ASSIGNMENT: Write out each line of the entries below that holds the word "next".

■ ■ ■ ■ ■

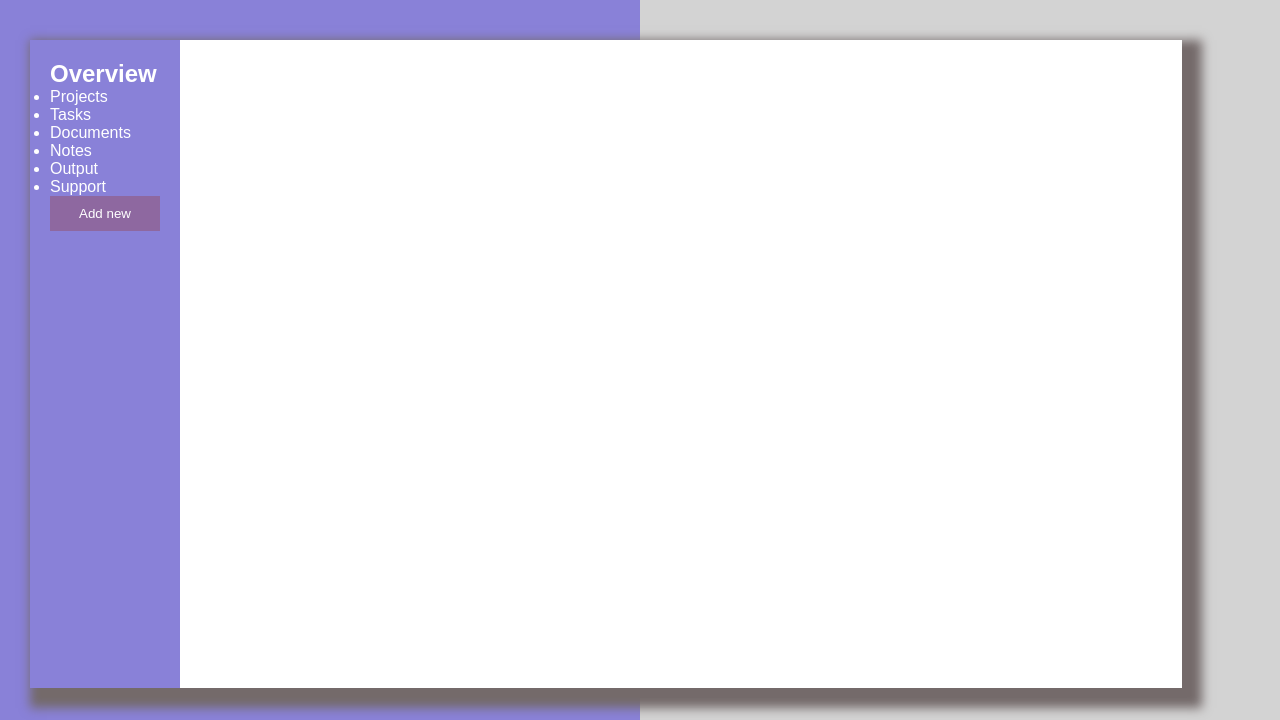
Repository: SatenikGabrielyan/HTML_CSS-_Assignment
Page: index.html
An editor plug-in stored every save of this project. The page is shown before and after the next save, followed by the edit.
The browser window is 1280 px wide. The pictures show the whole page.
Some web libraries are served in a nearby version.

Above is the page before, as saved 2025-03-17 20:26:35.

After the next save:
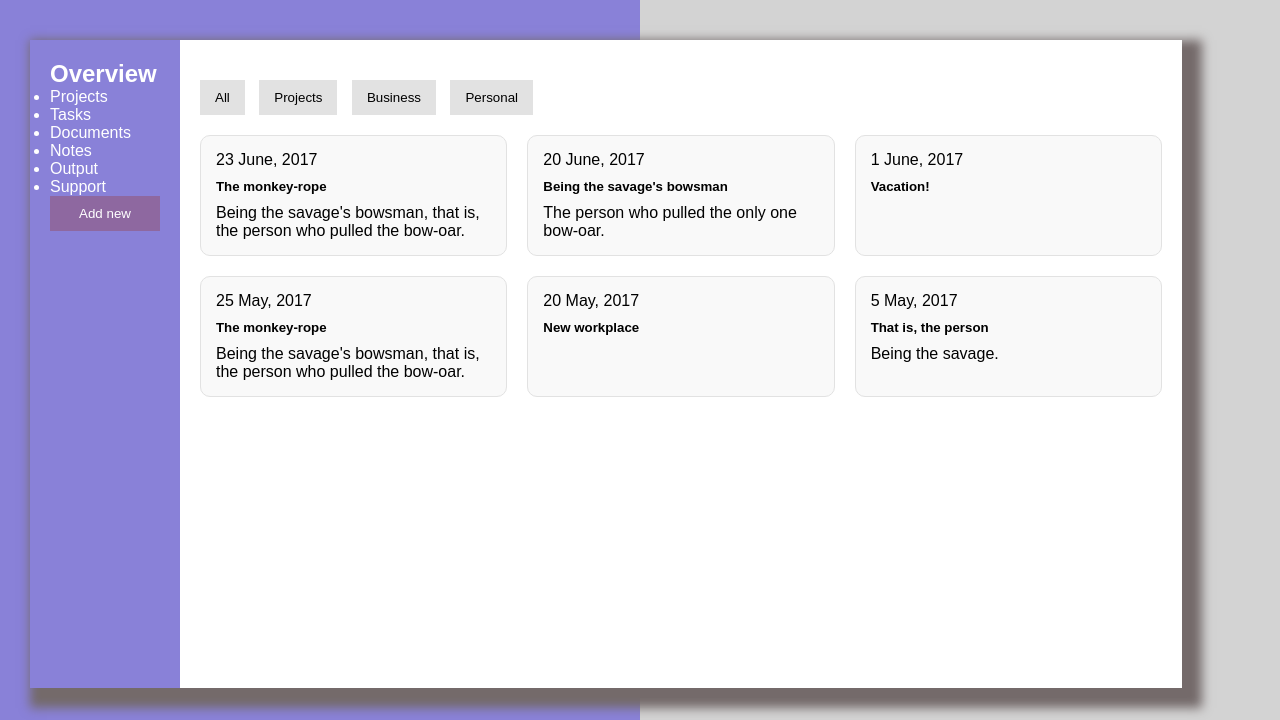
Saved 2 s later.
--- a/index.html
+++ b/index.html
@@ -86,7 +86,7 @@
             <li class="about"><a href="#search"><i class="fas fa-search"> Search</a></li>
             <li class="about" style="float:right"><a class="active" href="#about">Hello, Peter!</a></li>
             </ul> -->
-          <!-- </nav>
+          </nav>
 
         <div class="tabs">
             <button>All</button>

■ ■ ■ ■ ■

RESULT FOR THIS TASK:
An editor plug-in stored every save of this project. The page is shown before and after the next save, followed by the edit.
After the next save:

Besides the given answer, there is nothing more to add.